1. It deprives constituents of fully devoted representation
When officials take an oath of office, they are bound to fulfill that oath and dedicate their attention and activities on behalf of their constituency. By campaigning for any office other than for re-election, a politician’s time is spent away from and focused on something other than their present duties. It’s political adultery. If employers do not allow vital employees to work within the same field for another employer, because of inherent conflicts of interest, then why should politicians be exempt from this moral principle of responsibility?
2. It stops political springboarding
Given #1, constituencies may be seen as merely springboard positions to leverage into higher aspirations. For instance, it’s difficult to take Senator Barack Obama seriously as a fully dedicated Senator for the people of Illinois within his district with only 143 working days in office, and with many absent votes.

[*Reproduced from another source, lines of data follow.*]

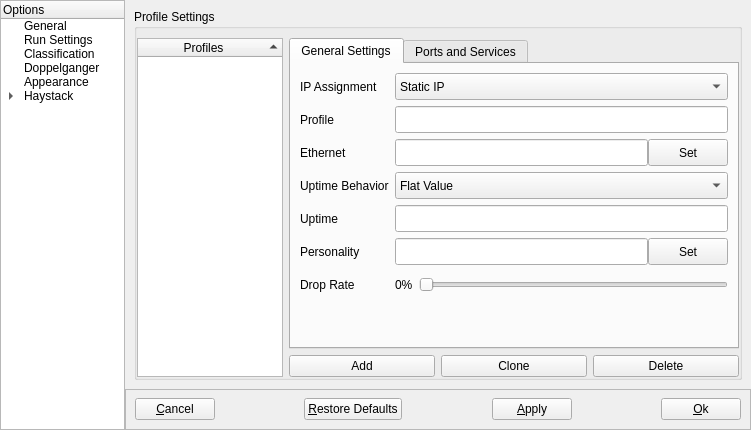
Before: the Qt Designer form NovaGUI/UI/novaconfig.ui in altf4/Nova, drawn with Qt 5.
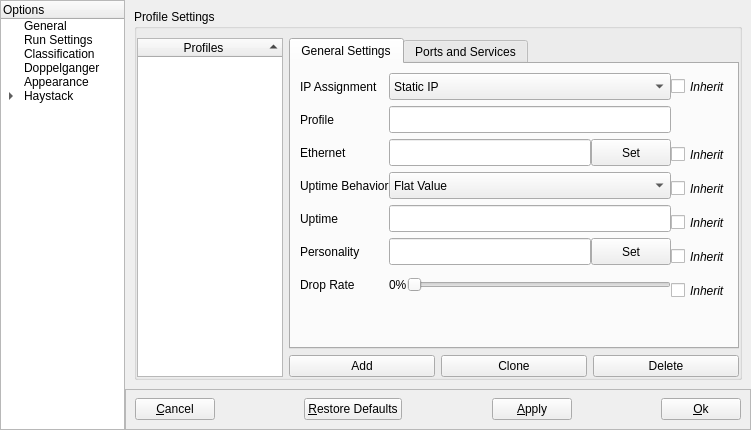
After: the same form once the commit is applied.

Commit message: NovaConfig: inherit boxes non-functional in .ui

```diff
--- a/NovaGUI/UI/novaconfig.ui
+++ b/NovaGUI/UI/novaconfig.ui
@@ -1666,9 +1666,73 @@
                 <attribute name="title">
                  <string>General Settings</string>
                 </attribute>
-                <layout class="QHBoxLayout" name="genProfSettingsBox">
+                <layout class="QHBoxLayout" name="genProfSettingsBox" stretch="85,15">
+                 <property name="spacing">
+                  <number>0</number>
+                 </property>
+                 <property name="rightMargin">
+                  <number>0</number>
+                 </property>
                  <item>
                   <layout class="QFormLayout" name="genProfFormBox">
+                   <property name="verticalSpacing">
+                    <number>6</number>
+                   </property>
+                   <item row="0" column="0">
+                    <widget class="QLabel" name="IPModeLabel">
+                     <property name="minimumSize">
+                      <size>
+                       <width>0</width>
+                       <height>27</height>
+                      </size>
+                     </property>
+                     <property name="maximumSize">
+                      <size>
+                       <width>16777215</width>
+                       <height>27</height>
+                      </size>
+                     </property>
+                     <property name="text">
+                      <string>IP Assignment</string>
+                     </property>
+                    </widget>
+                   </item>
+                   <item row="0" column="1">
+                    <widget class="QComboBox" name="dhcpComboBox">
+                     <property name="minimumSize">
+                      <size>
+                       <width>0</width>
+                       <height>27</height>
+                      </size>
+                     </property>
+                     <property name="maximumSize">
+                      <size>
+                       <width>16777215</width>
+                       <height>27</height>
+                      </size>
+                     </property>
+                     <item>
+                      <property name="text">
+                       <string>Static IP</string>
+                      </property>
+                     </item>
+                     <item>
+                      <property name="text">
+                       <string>DHCP - Static MAC</string>
+                      </property>
+                     </item>
+                     <item>
+                      <property name="text">
+                       <string>DHCP - Random MAC</string>
+                      </property>
+                     </item>
+                     <item>
+                      <property name="text">
+                       <string>Doppelganger</string>
+                      </property>
+                     </item>
+                    </widget>
+                   </item>
                    <item row="1" column="0">
                     <widget class="QLabel" name="profileLabel">
                      <property name="minimumSize">
@@ -1774,61 +1838,6 @@
                      </item>
                     </layout>
                    </item>
-                   <item row="0" column="1">
-                    <widget class="QComboBox" name="dhcpComboBox">
-                     <property name="minimumSize">
-                      <size>
-                       <width>0</width>
-                       <height>27</height>
-                      </size>
-                     </property>
-                     <property name="maximumSize">
-                      <size>
-                       <width>16777215</width>
-                       <height>27</height>
-                      </size>
-                     </property>
-                     <item>
-                      <property name="text">
-                       <string>Static IP</string>
-                      </property>
-                     </item>
-                     <item>
-                      <property name="text">
-                       <string>DHCP - Static MAC</string>
-                      </property>
-                     </item>
-                     <item>
-                      <property name="text">
-                       <string>DHCP - Random MAC</string>
-                      </property>
-                     </item>
-                     <item>
-                      <property name="text">
-                       <string>Doppelganger</string>
-                      </property>
-                     </item>
-                    </widget>
-                   </item>
-                   <item row="0" column="0">
-                    <widget class="QLabel" name="IPModeLabel">
-                     <property name="minimumSize">
-                      <size>
-                       <width>0</width>
-                       <height>27</height>
-                      </size>
-                     </property>
-                     <property name="maximumSize">
-                      <size>
-                       <width>16777215</width>
-                       <height>27</height>
-                      </size>
-                     </property>
-                     <property name="text">
-                      <string>IP Assignment</string>
-                     </property>
-                    </widget>
-                   </item>
                    <item row="3" column="0">
                     <widget class="QLabel" name="uptimeBehaviorLabel">
                      <property name="minimumSize">
@@ -2060,6 +2069,176 @@
                    </item>
                   </layout>
                  </item>
+                 <item>
+                  <layout class="QFormLayout" name="profileGenInheritForm">
+                   <property name="fieldGrowthPolicy">
+                    <enum>QFormLayout::AllNonFixedFieldsGrow</enum>
+                   </property>
+                   <property name="verticalSpacing">
+                    <number>7</number>
+                   </property>
+                   <item row="0" column="0">
+                    <widget class="QCheckBox" name="ipModeCheckBox">
+                     <property name="minimumSize">
+                      <size>
+                       <width>0</width>
+                       <height>27</height>
+                      </size>
+                     </property>
+                     <property name="maximumSize">
+                      <size>
+                       <width>16777215</width>
+                       <height>27</height>
+                      </size>
+                     </property>
+                     <property name="font">
+                      <font>
+                       <italic>true</italic>
+                      </font>
+                     </property>
+                     <property name="text">
+                      <string>Inherit</string>
+                     </property>
+                    </widget>
+                   </item>
+                   <item row="2" column="0">
+                    <widget class="QCheckBox" name="ethernetCheckBox">
+                     <property name="minimumSize">
+                      <size>
+                       <width>0</width>
+                       <height>27</height>
+                      </size>
+                     </property>
+                     <property name="maximumSize">
+                      <size>
+                       <width>16777215</width>
+                       <height>27</height>
+                      </size>
+                     </property>
+                     <property name="font">
+                      <font>
+                       <italic>true</italic>
+                      </font>
+                     </property>
+                     <property name="text">
+                      <string>Inherit</string>
+                     </property>
+                    </widget>
+                   </item>
+                   <item row="3" column="0">
+                    <widget class="QCheckBox" name="uptimeBehaviorCheckBox">
+                     <property name="minimumSize">
+                      <size>
+                       <width>0</width>
+                       <height>27</height>
+                      </size>
+                     </property>
+                     <property name="maximumSize">
+                      <size>
+                       <width>16777215</width>
+                       <height>27</height>
+                      </size>
+                     </property>
+                     <property name="font">
+                      <font>
+                       <italic>true</italic>
+                      </font>
+                     </property>
+                     <property name="text">
+                      <string>Inherit</string>
+                     </property>
+                    </widget>
+                   </item>
+                   <item row="4" column="0">
+                    <widget class="QCheckBox" name="uptimeCheckBox">
+                     <property name="minimumSize">
+                      <size>
+                       <width>0</width>
+                       <height>27</height>
+                      </size>
+                     </property>
+                     <property name="maximumSize">
+                      <size>
+                       <width>16777215</width>
+                       <height>27</height>
+                      </size>
+                     </property>
+                     <property name="font">
+                      <font>
+                       <italic>true</italic>
+                      </font>
+                     </property>
+                     <property name="text">
+                      <string>Inherit</string>
+                     </property>
+                    </widget>
+                   </item>
+                   <item row="5" column="0">
+                    <widget class="QCheckBox" name="personalityCheckBox">
+                     <property name="minimumSize">
+                      <size>
+                       <width>0</width>
+                       <height>27</height>
+                      </size>
+                     </property>
+                     <property name="maximumSize">
+                      <size>
+                       <width>16777215</width>
+                       <height>27</height>
+                      </size>
+                     </property>
+                     <property name="font">
+                      <font>
+                       <italic>true</italic>
+                      </font>
+                     </property>
+                     <property name="text">
+                      <string>Inherit</string>
+                     </property>
+                    </widget>
+                   </item>
+                   <item row="6" column="0">
+                    <widget class="QCheckBox" name="dropRateCheckBox">
+                     <property name="minimumSize">
+                      <size>
+                       <width>0</width>
+                       <height>27</height>
+                      </size>
+                     </property>
+                     <property name="maximumSize">
+                      <size>
+                       <width>16777215</width>
+                       <height>27</height>
+                      </size>
+                     </property>
+                     <property name="font">
+                      <font>
+                       <italic>true</italic>
+                      </font>
+                     </property>
+                     <property name="text">
+                      <string>Inherit</string>
+                     </property>
+                    </widget>
+                   </item>
+                   <item row="1" column="0" colspan="2">
+                    <spacer name="verticalSpacer">
+                     <property name="orientation">
+                      <enum>Qt::Vertical</enum>
+                     </property>
+                     <property name="sizeType">
+                      <enum>QSizePolicy::Fixed</enum>
+                     </property>
+                     <property name="sizeHint" stdset="0">
+                      <size>
+                       <width>0</width>
+                       <height>27</height>
+                      </size>
+                     </property>
+                    </spacer>
+                   </item>
+                  </layout>
+                 </item>
                 </layout>
                </widget>
                <widget class="QWidget" name="portsTab">
```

Legally, there is the question of fulfilling a fiduciary duty, when a politician wanders off to campaign for another office. However, if the office being campaigned for is reelection, then obviously, time spent exploring and discussing the relevant issues is in-line with the duties and responsibilities of the office, because the campaign process both informs the electorate and provides a means for feedback regarding their own concerns.